Friday, December 21, 2012

Biblical Peace

The biblical idea of peace
is not so much the absence of war
as it is the presence of
a right relationship with God.
We sometimes forget
that peace begins in the human soul.
A Chinese proverb explains why:

“If there is right in the soul,
there will be beauty in the person,
there will be harmony in the home.
If there is harmony in the home,
there will be order in the nation.
If there is order in the nation,
there will be peace in the world.”


Mission 2000

by Mark Link, S.J. 

Reflection Questions

How has my relationship with God changed over the last year?
What has been the major factor in producing this change?

Tuesday, December 18, 2012

The Real Work of Christmas

When the song of the angels is stilled;
when the star in the sky is gone;
when the wise men have gone home;
when the shepherds are back with their flocks,
then, the real work of Christmas begins.

find the lost,
to heal the broken,
to feed the hungry,
to release the prisoner,
to rebuild the nation,
to bring peace among peoples,
to make music in the heart!

Adapted from the prayer,
Work of Christmas Begins
by Howard Thurman

Thursday, December 6, 2012

Les Miz and Me

Bishop Myriel's
unconditional love
changes Jean
Valjean's life
I don't usually share anything publicly about a work in progress. Like most writers,  my computer is loaded with partially completed projects--some abandoned altogether, gathering digital dust. As a rule, it's best to keep my current projects to myself. Considering the imminent film release of the musical, Les Miserables, I'm going to risk an exception. 

First, some background. My all-time favorite novel is Victor Hugo's masterpiece. For me, it's more than a story. It ranks next to the Bible as a literary sign and sacrament of God's love for our frail, often broken humanity. No surprise, then, that my most beloved fictional characters are Bishop Charles Francois Myriel and Jean Valjean (in that order). 

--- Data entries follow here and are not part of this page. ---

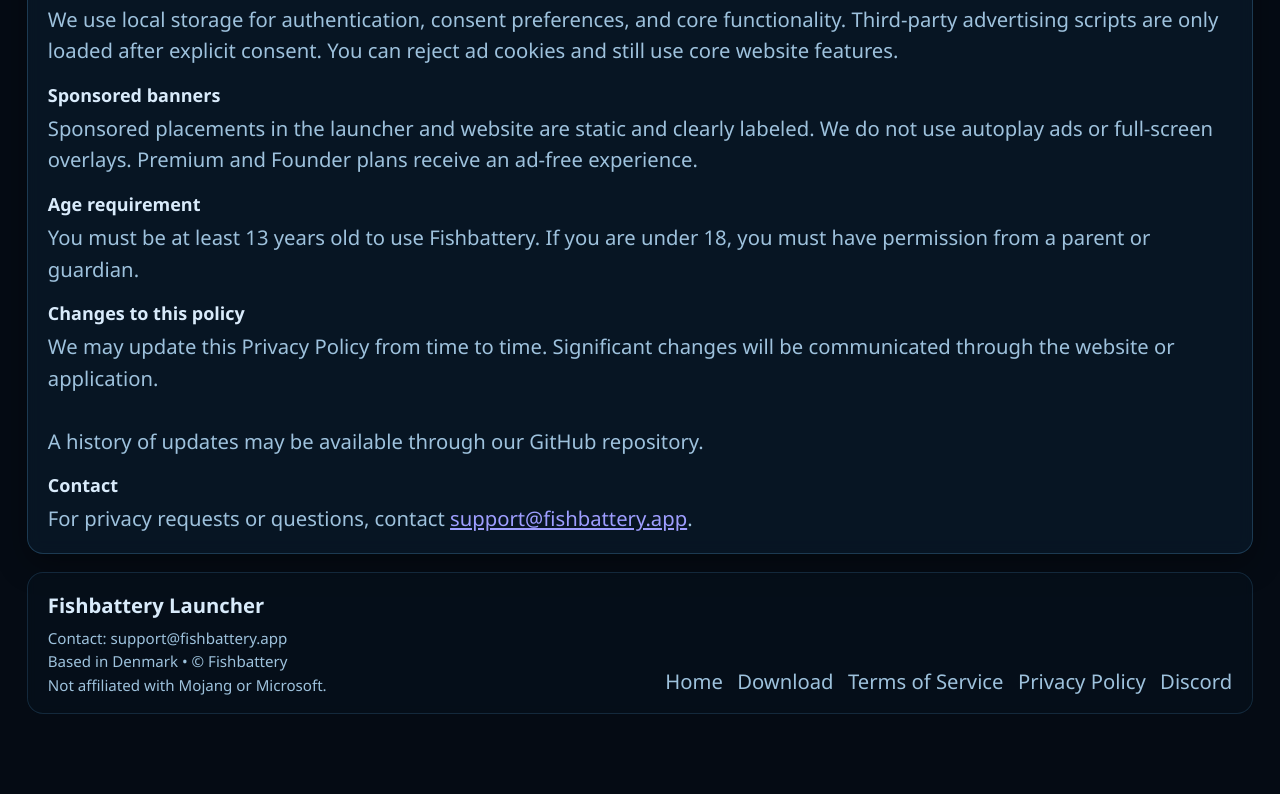
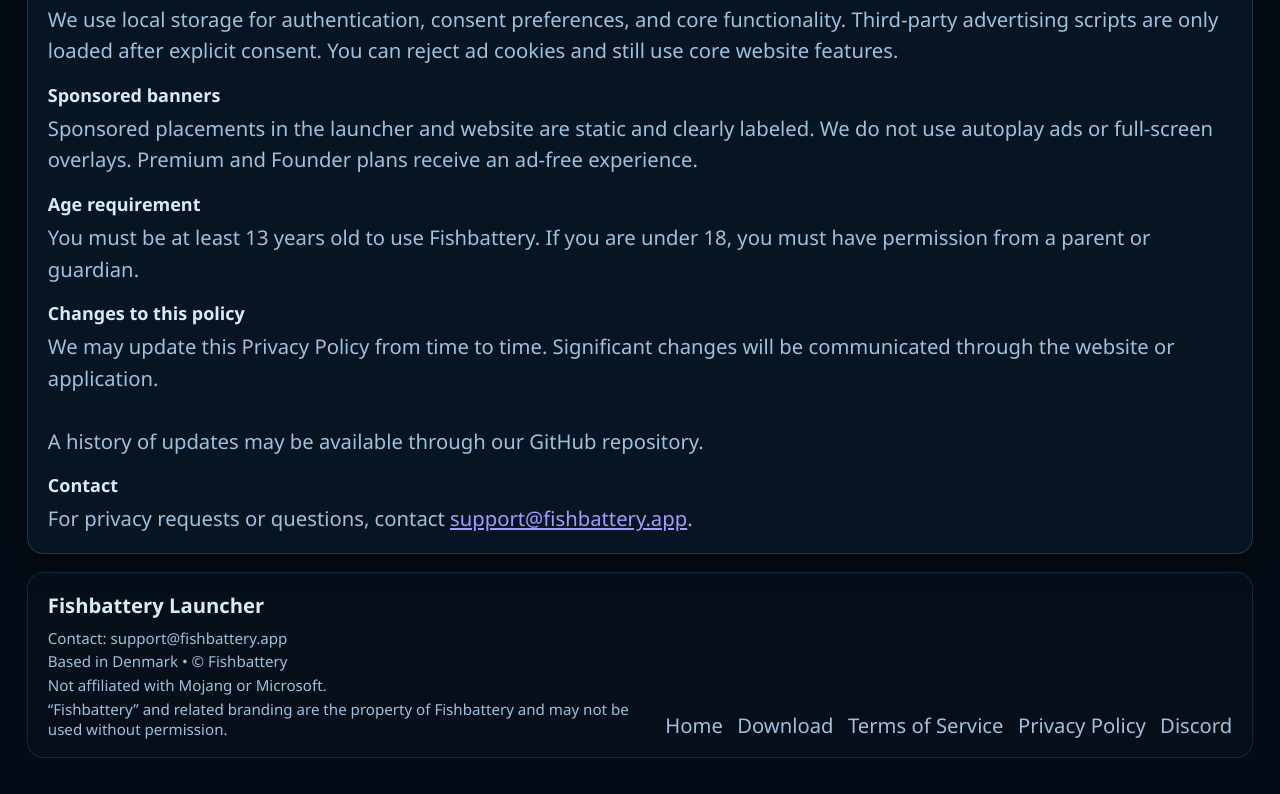
Before and after one commit to fishbatteryapp/fishbattery-web, a website: page privacy.html in a window 1280 px wide. Shown: the part 2185-2979 px from the top of the page. Before the commit the page ends 2935 px from the top, so only its background shows below. Drawn offline with Linux system fonts and the light colour scheme.

Commit message:
Update privacy.html

```diff
--- a/privacy.html
+++ b/privacy.html
@@ -214,6 +214,7 @@
           <span>Contact: <a href="mailto:support@fishbattery.app">support@fishbattery.app</a></span>
           <span>Based in Denmark • © Fishbattery</span>
           <span>Not affiliated with Mojang or Microsoft.</span>
+          <span>“Fishbattery” and related branding are the property of Fishbattery and may not be used without permission.</span>
         </div>
       </footer>
     </main>
```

Over a 25-year novel writing career, I have "fathered" dozens of fictional children. Now, this is where I risk sounding a little bit weird. I have this mystical theory, you see. Its hypothesis is this: every character of fiction created in the mind of an author or original storyteller has a real life in an alternate or parallel universe. I base this on a common phenomenon that fiction writers experience upon completion of their stories. In my case, having lived with my characters for a year--or more--and knowing them as intimately as I do, letting go and moving on sets in motion a grieving process. It's similar to the emotions generated by the loss of a loved one.

My parallel universe theory plays out in There's More (working title), my current work-in-progress. The story begins with Hugo's Bishop Myriel being called from his existence in another realm to serve as companion and guide to Afterlife. A young priest has just died in a freak accident--one that turns out to be a murder. This is not the bishop's first experience in this capacity on Earth, but he considers it the most remarkable. 

Like the bishop in my story, this is not the first time Hugo's characters have populated my own writing. In The Wisdom of Les Miserables: Lessons From the Heart of Jean Valjean, I reflected on my personal life experience in light of the spiritual/theological themes embedded in the novel. Also, one of my most-read blog posts on this site is "A Model for 21st c. Catholic Bishops," in which I urge the hierarchy of my church to become servant leaders after the manner of the Christlike Myriel.  

I can't wait to see the latest earthly incarnations of Bishop Myriel (Colm Wilkinson) and Jean Valjean (Hugh Jackman). I wish Director Tom Hooper (The King's Speech) success with Les Miz's most recent rendition. And, in that faraway universe, where our fictional characters live, may the real Myriel and Valjean also delight in it.

(c) 2013 by Alfred J. Garrotto
All rights reserved